Work task =
Write out each record below exactly as it appears, with no pictures.

[Before and after images]
╔══
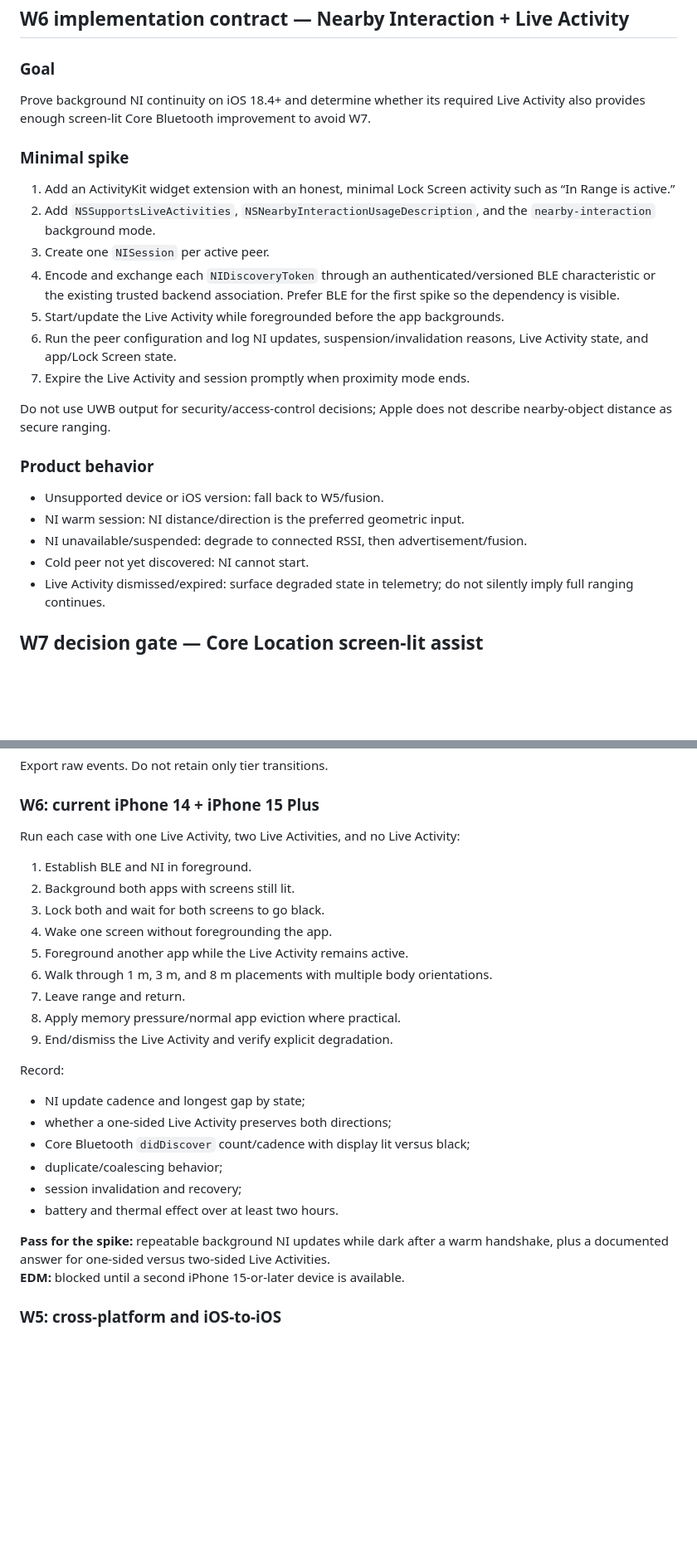
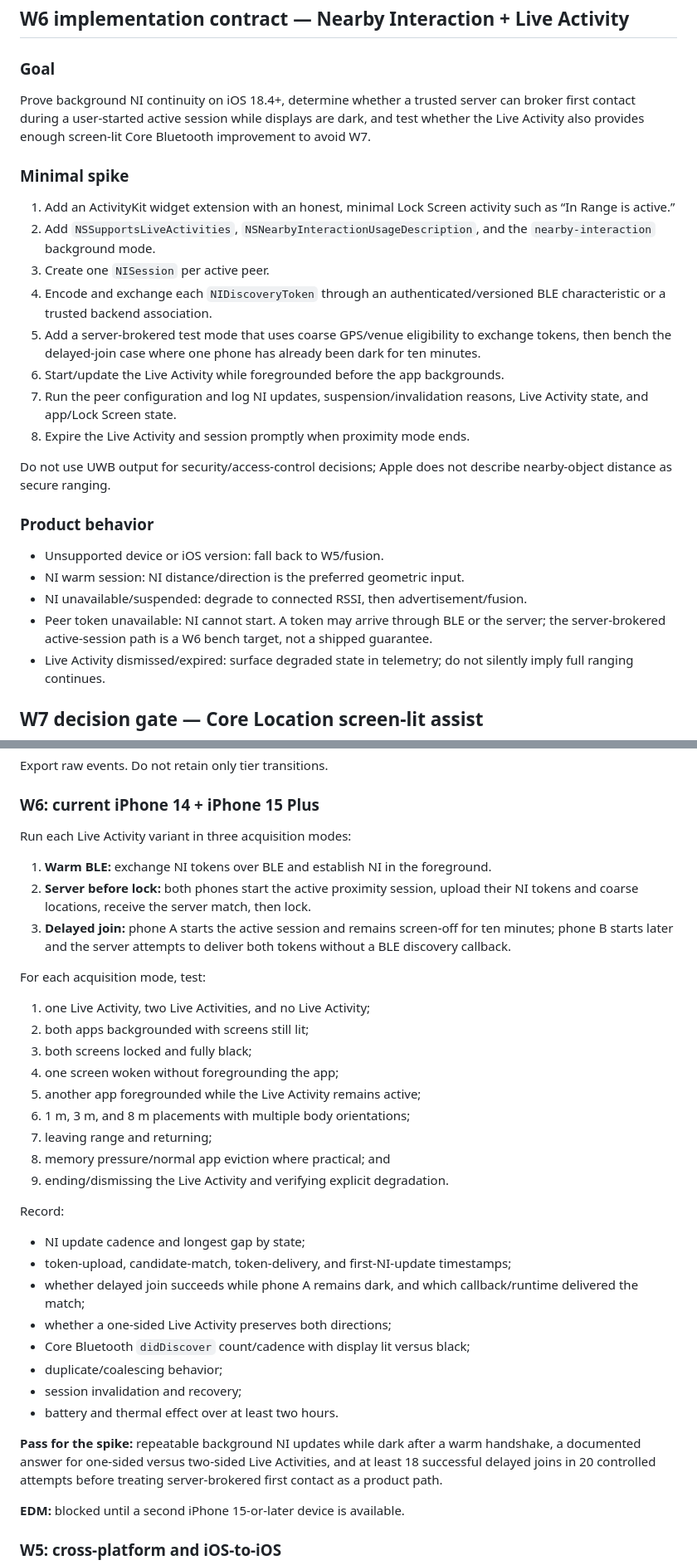
Before and after one commit to hazypiff/in-range, a Markdown page: docs/IOS_PROXIMITY_RESEARCH_2026-07-24.md, 2 parts joined by grey strips. Shown at 83% size. Rendered like a GitHub page; blank space fills up the shorter version.

Commit message:
docs: design iOS screen-off fusion path

```diff
--- a/docs/IOS_PROXIMITY_RESEARCH_2026-07-24.md
+++ b/docs/IOS_PROXIMITY_RESEARCH_2026-07-24.md
@@ -338,17 +340,18 @@ Do not make `connected_rssi` look like a denser version of the same statisticall
 
 ### Goal
 
-Prove background NI continuity on iOS 18.4+ and determine whether its required Live Activity also provides enough screen-lit Core Bluetooth improvement to avoid W7.
+Prove background NI continuity on iOS 18.4+, determine whether a trusted server can broker first contact during a user-started active session while displays are dark, and test whether the Live Activity also provides enough screen-lit Core Bluetooth improvement to avoid W7.
 
 ### Minimal spike
 
 1. Add an ActivityKit widget extension with an honest, minimal Lock Screen activity such as “In Range is active.”
 2. Add `NSSupportsLiveActivities`, `NSNearbyInteractionUsageDescription`, and the `nearby-interaction` background mode.
 3. Create one `NISession` per active peer.
-4. Encode and exchange each `NIDiscoveryToken` through an authenticated/versioned BLE characteristic or the existing trusted backend association. Prefer BLE for the first spike so the dependency is visible.
-5. Start/update the Live Activity while foregrounded before the app backgrounds.
-6. Run the peer configuration and log NI updates, suspension/invalidation reasons, Live Activity state, and app/Lock Screen state.
-7. Expire the Live Activity and session promptly when proximity mode ends.
+4. Encode and exchange each `NIDiscoveryToken` through an authenticated/versioned BLE characteristic or a trusted backend association.
+5. Add a server-brokered test mode that uses coarse GPS/venue eligibility to exchange tokens, then bench the delayed-join case where one phone has already been dark for ten minutes.
+6. Start/update the Live Activity while foregrounded before the app backgrounds.
+7. Run the peer configuration and log NI updates, suspension/invalidation reasons, Live Activity state, and app/Lock Screen state.
+8. Expire the Live Activity and session promptly when proximity mode ends.
 
 Do not use UWB output for security/access-control decisions; Apple does not describe nearby-object distance as secure ranging.
 
@@ -357,7 +360,7 @@ Do not use UWB output for security/access-control decisions; Apple does not desc
 - Unsupported device or iOS version: fall back to W5/fusion.
 - NI warm session: NI distance/direction is the preferred geometric input.
 - NI unavailable/suspended: degrade to connected RSSI, then advertisement/fusion.
-- Cold peer not yet discovered: NI cannot start.
+- Peer token unavailable: NI cannot start. A token may arrive through BLE or the server; the server-brokered active-session path is a W6 bench target, not a shipped guarantee.
 - Live Activity dismissed/expired: surface degraded state in telemetry; do not silently imply full ranging continues.
 
 ## W7 decision gate — Core Location screen-lit assist
@@ -433,28 +436,37 @@ Export raw events. Do not retain only tier transitions.
 
 ### W6: current iPhone 14 + iPhone 15 Plus
 
-Run each case with one Live Activity, two Live Activities, and no Live Activity:
+Run each Live Activity variant in three acquisition modes:
 
-1. Establish BLE and NI in foreground.
-2. Background both apps with screens still lit.
-3. Lock both and wait for both screens to go black.
-4. Wake one screen without foregrounding the app.
-5. Foreground another app while the Live Activity remains active.
-6. Walk through 1 m, 3 m, and 8 m placements with multiple body orientations.
-7. Leave range and return.
-8. Apply memory pressure/normal app eviction where practical.
-9. End/dismiss the Live Activity and verify explicit degradation.
+1. **Warm BLE:** exchange NI tokens over BLE and establish NI in the foreground.
+2. **Server before lock:** both phones start the active proximity session, upload their NI tokens and coarse locations, receive the server match, then lock.
+3. **Delayed join:** phone A starts the active session and remains screen-off for ten minutes; phone B starts later and the server attempts to deliver both tokens without a BLE discovery callback.
+
+For each acquisition mode, test:
+
+1. one Live Activity, two Live Activities, and no Live Activity;
+2. both apps backgrounded with screens still lit;
+3. both screens locked and fully black;
+4. one screen woken without foregrounding the app;
+5. another app foregrounded while the Live Activity remains active;
+6. 1 m, 3 m, and 8 m placements with multiple body orientations;
+7. leaving range and returning;
+8. memory pressure/normal app eviction where practical; and
+9. ending/dismissing the Live Activity and verifying explicit degradation.
 
 Record:
 
 - NI update cadence and longest gap by state;
+- token-upload, candidate-match, token-delivery, and first-NI-update timestamps;
+- whether delayed join succeeds while phone A remains dark, and which callback/runtime delivered the match;
 - whether a one-sided Live Activity preserves both directions;
 - Core Bluetooth `didDiscover` count/cadence with display lit versus black;
 - duplicate/coalescing behavior;
 - session invalidation and recovery;
 - battery and thermal effect over at least two hours.
 
-**Pass for the spike:** repeatable background NI updates while dark after a warm handshake, plus a documented answer for one-sided versus two-sided Live Activities.
+**Pass for the spike:** repeatable background NI updates while dark after a warm handshake, a documented answer for one-sided versus two-sided Live Activities, and at least 18 successful delayed joins in 20 controlled attempts before treating server-brokered first contact as a product path.
+
 **EDM:** blocked until a second iPhone 15-or-later device is available.
 
 ### W5: cross-platform and iOS-to-iOS
```
Also changed, not shown: other parts of docs/IOS_PROXIMITY_RESEARCH_2026-07-24.md (+7 -5 lines), docs/IOS_SCREEN_OFF_FUSION_2026-07-24.md (added, +514 -0 lines).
╚══
Answer =
Before and after one commit to hazypiff/in-range, a Markdown page: docs/IOS_PROXIMITY_RESEARCH_2026-07-24.md, 2 parts joined by grey strips. Shown at 83% size. Rendered like a GitHub page; blank space fills up the shorter version.

Commit message:
docs: design iOS screen-off fusion path

```diff
--- a/docs/IOS_PROXIMITY_RESEARCH_2026-07-24.md
+++ b/docs/IOS_PROXIMITY_RESEARCH_2026-07-24.md
@@ -338,17 +340,18 @@ Do not make `connected_rssi` look like a denser version of the same statisticall
 
 ### Goal
 
-Prove background NI continuity on iOS 18.4+ and determine whether its required Live Activity also provides enough screen-lit Core Bluetooth improvement to avoid W7.
+Prove background NI continuity on iOS 18.4+, determine whether a trusted server can broker first contact during a user-started active session while displays are dark, and test whether the Live Activity also provides enough screen-lit Core Bluetooth improvement to avoid W7.
 
 ### Minimal spike
 
 1. Add an ActivityKit widget extension with an honest, minimal Lock Screen activity such as “In Range is active.”
 2. Add `NSSupportsLiveActivities`, `NSNearbyInteractionUsageDescription`, and the `nearby-interaction` background mode.
 3. Create one `NISession` per active peer.
-4. Encode and exchange each `NIDiscoveryToken` through an authenticated/versioned BLE characteristic or the existing trusted backend association. Prefer BLE for the first spike so the dependency is visible.
-5. Start/update the Live Activity while foregrounded before the app backgrounds.
-6. Run the peer configuration and log NI updates, suspension/invalidation reasons, Live Activity state, and app/Lock Screen state.
-7. Expire the Live Activity and session promptly when proximity mode ends.
+4. Encode and exchange each `NIDiscoveryToken` through an authenticated/versioned BLE characteristic or a trusted backend association.
+5. Add a server-brokered test mode that uses coarse GPS/venue eligibility to exchange tokens, then bench the delayed-join case where one phone has already been dark for ten minutes.
+6. Start/update the Live Activity while foregrounded before the app backgrounds.
+7. Run the peer configuration and log NI updates, suspension/invalidation reasons, Live Activity state, and app/Lock Screen state.
+8. Expire the Live Activity and session promptly when proximity mode ends.
 
 Do not use UWB output for security/access-control decisions; Apple does not describe nearby-object distance as secure ranging.
 
@@ -357,7 +360,7 @@ Do not use UWB output for security/access-control decisions; Apple does not desc
 - Unsupported device or iOS version: fall back to W5/fusion.
 - NI warm session: NI distance/direction is the preferred geometric input.
 - NI unavailable/suspended: degrade to connected RSSI, then advertisement/fusion.
-- Cold peer not yet discovered: NI cannot start.
+- Peer token unavailable: NI cannot start. A token may arrive through BLE or the server; the server-brokered active-session path is a W6 bench target, not a shipped guarantee.
 - Live Activity dismissed/expired: surface degraded state in telemetry; do not silently imply full ranging continues.
 
 ## W7 decision gate — Core Location screen-lit assist
@@ -433,28 +436,37 @@ Export raw events. Do not retain only tier transitions.
 
 ### W6: current iPhone 14 + iPhone 15 Plus
 
-Run each case with one Live Activity, two Live Activities, and no Live Activity:
+Run each Live Activity variant in three acquisition modes:
 
-1. Establish BLE and NI in foreground.
-2. Background both apps with screens still lit.
-3. Lock both and wait for both screens to go black.
-4. Wake one screen without foregrounding the app.
-5. Foreground another app while the Live Activity remains active.
-6. Walk through 1 m, 3 m, and 8 m placements with multiple body orientations.
-7. Leave range and return.
-8. Apply memory pressure/normal app eviction where practical.
-9. End/dismiss the Live Activity and verify explicit degradation.
+1. **Warm BLE:** exchange NI tokens over BLE and establish NI in the foreground.
+2. **Server before lock:** both phones start the active proximity session, upload their NI tokens and coarse locations, receive the server match, then lock.
+3. **Delayed join:** phone A starts the active session and remains screen-off for ten minutes; phone B starts later and the server attempts to deliver both tokens without a BLE discovery callback.
+
+For each acquisition mode, test:
+
+1. one Live Activity, two Live Activities, and no Live Activity;
+2. both apps backgrounded with screens still lit;
+3. both screens locked and fully black;
+4. one screen woken without foregrounding the app;
+5. another app foregrounded while the Live Activity remains active;
+6. 1 m, 3 m, and 8 m placements with multiple body orientations;
+7. leaving range and returning;
+8. memory pressure/normal app eviction where practical; and
+9. ending/dismissing the Live Activity and verifying explicit degradation.
 
 Record:
 
 - NI update cadence and longest gap by state;
+- token-upload, candidate-match, token-delivery, and first-NI-update timestamps;
+- whether delayed join succeeds while phone A remains dark, and which callback/runtime delivered the match;
 - whether a one-sided Live Activity preserves both directions;
 - Core Bluetooth `didDiscover` count/cadence with display lit versus black;
 - duplicate/coalescing behavior;
 - session invalidation and recovery;
 - battery and thermal effect over at least two hours.
 
-**Pass for the spike:** repeatable background NI updates while dark after a warm handshake, plus a documented answer for one-sided versus two-sided Live Activities.
+**Pass for the spike:** repeatable background NI updates while dark after a warm handshake, a documented answer for one-sided versus two-sided Live Activities, and at least 18 successful delayed joins in 20 controlled attempts before treating server-brokered first contact as a product path.
+
 **EDM:** blocked until a second iPhone 15-or-later device is available.
 
 ### W5: cross-platform and iOS-to-iOS
```
Also changed, not shown: other parts of docs/IOS_PROXIMITY_RESEARCH_2026-07-24.md (+7 -5 lines), docs/IOS_SCREEN_OFF_FUSION_2026-07-24.md (added, +514 -0 lines).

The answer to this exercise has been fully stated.